- THE PROBLEM -
The copy must match the data below line for line and contain no images.

- INFORMATION -
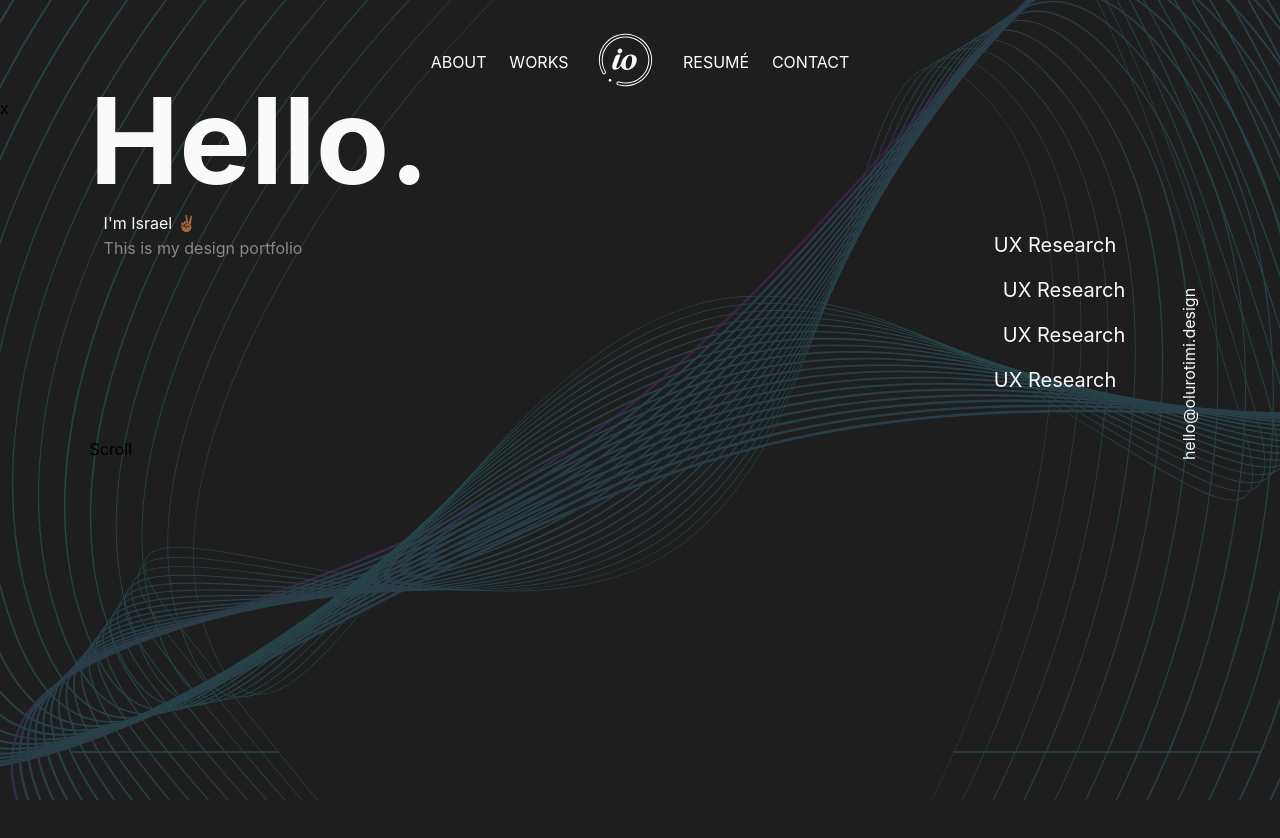
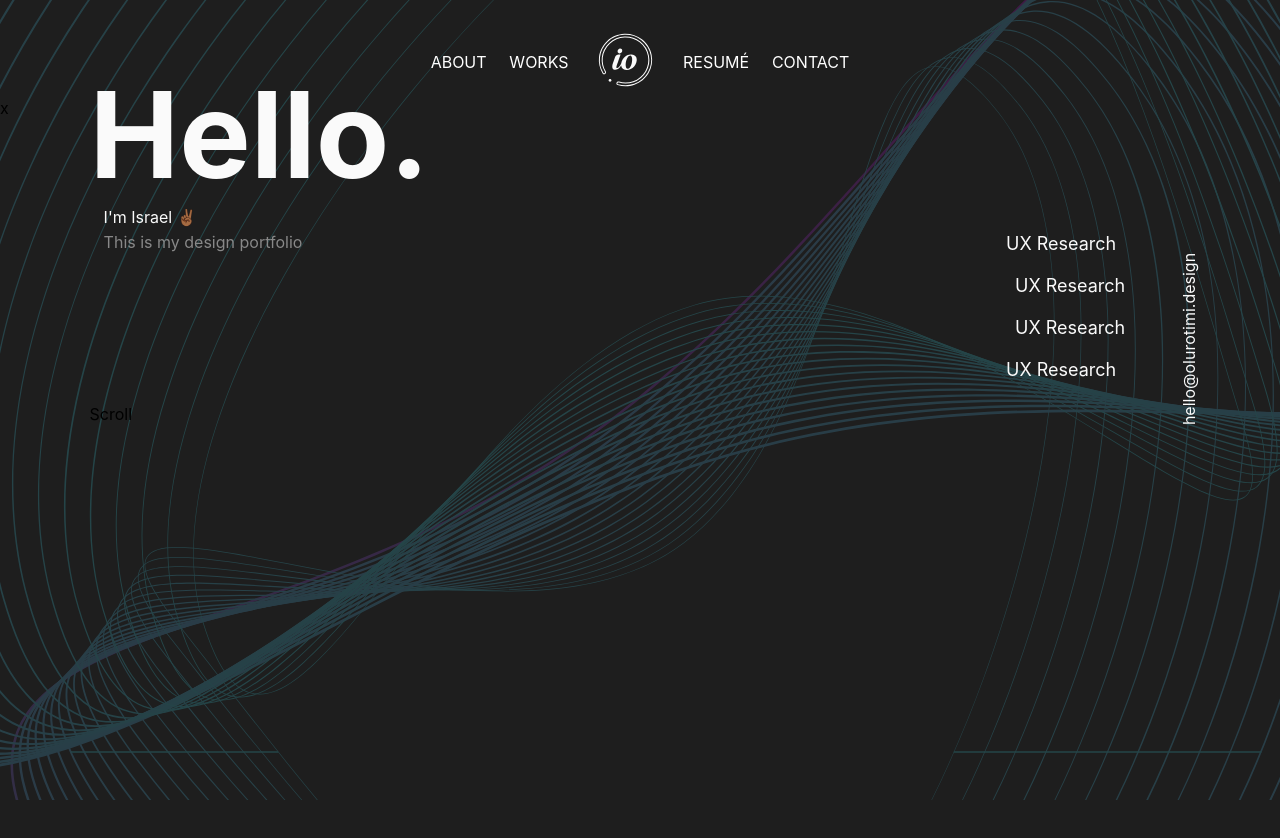
Before and after one commit to qgatssdev/mario-portfolio, a React (Create React App) app: page / in a window 1280 px wide. Shown: the top 838 px of the page. Built offline with nearby package versions, Linux system fonts and the light colour scheme.

Commit message:
fixing margins

```diff
--- a/src/components/Hero/Hero.scss
+++ b/src/components/Hero/Hero.scss
@@ -67,7 +67,7 @@
         li {
           list-style: none;
           font-weight: 400;
-          font-size: 20px;
+          font-size: 18px;
           color: #fafafa;
         }
         li:nth-child(2) {
@@ -84,7 +84,10 @@
     display: flex;
     align-items: center;
     justify-content: space-between;
-    margin-top: 4%;
+    margin-top: 2%;
+    @media (min-width: 1500px) {
+      margin-top: 7%;
+    }
 
     .hero__footer__links {
       display: flex;
--- a/src/components/ToolBox/ToolBox.scss
+++ b/src/components/ToolBox/ToolBox.scss
@@ -53,6 +53,12 @@
       @media (min-width: 0px) and (max-width: 992px) {
         grid-template-columns: repeat(3, 1fr);
       }
+      @media (min-width: 0px) and (max-width: 576px) {
+        img {
+          width: 43px;
+          height: 42px;
+        }
+      }
     }
   }
   .toolBox__section2 {
```
Also changed, not shown: src/assets/arrow.svg (added).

- YOUR SOLUTION -
Before and after one commit to qgatssdev/mario-portfolio, a React (Create React App) app: page / in a window 1280 px wide. Shown: the top 838 px of the page. Built offline with nearby package versions, Linux system fonts and the light colour scheme.

Commit message:
fixing margins

```diff
--- a/src/components/Hero/Hero.scss
+++ b/src/components/Hero/Hero.scss
@@ -67,7 +67,7 @@
         li {
           list-style: none;
           font-weight: 400;
-          font-size: 20px;
+          font-size: 18px;
           color: #fafafa;
         }
         li:nth-child(2) {
@@ -84,7 +84,10 @@
     display: flex;
     align-items: center;
     justify-content: space-between;
-    margin-top: 4%;
+    margin-top: 2%;
+    @media (min-width: 1500px) {
+      margin-top: 7%;
+    }
 
     .hero__footer__links {
       display: flex;
--- a/src/components/ToolBox/ToolBox.scss
+++ b/src/components/ToolBox/ToolBox.scss
@@ -53,6 +53,12 @@
       @media (min-width: 0px) and (max-width: 992px) {
         grid-template-columns: repeat(3, 1fr);
       }
+      @media (min-width: 0px) and (max-width: 576px) {
+        img {
+          width: 43px;
+          height: 42px;
+        }
+      }
     }
   }
   .toolBox__section2 {
```
Also changed, not shown: src/assets/arrow.svg (added).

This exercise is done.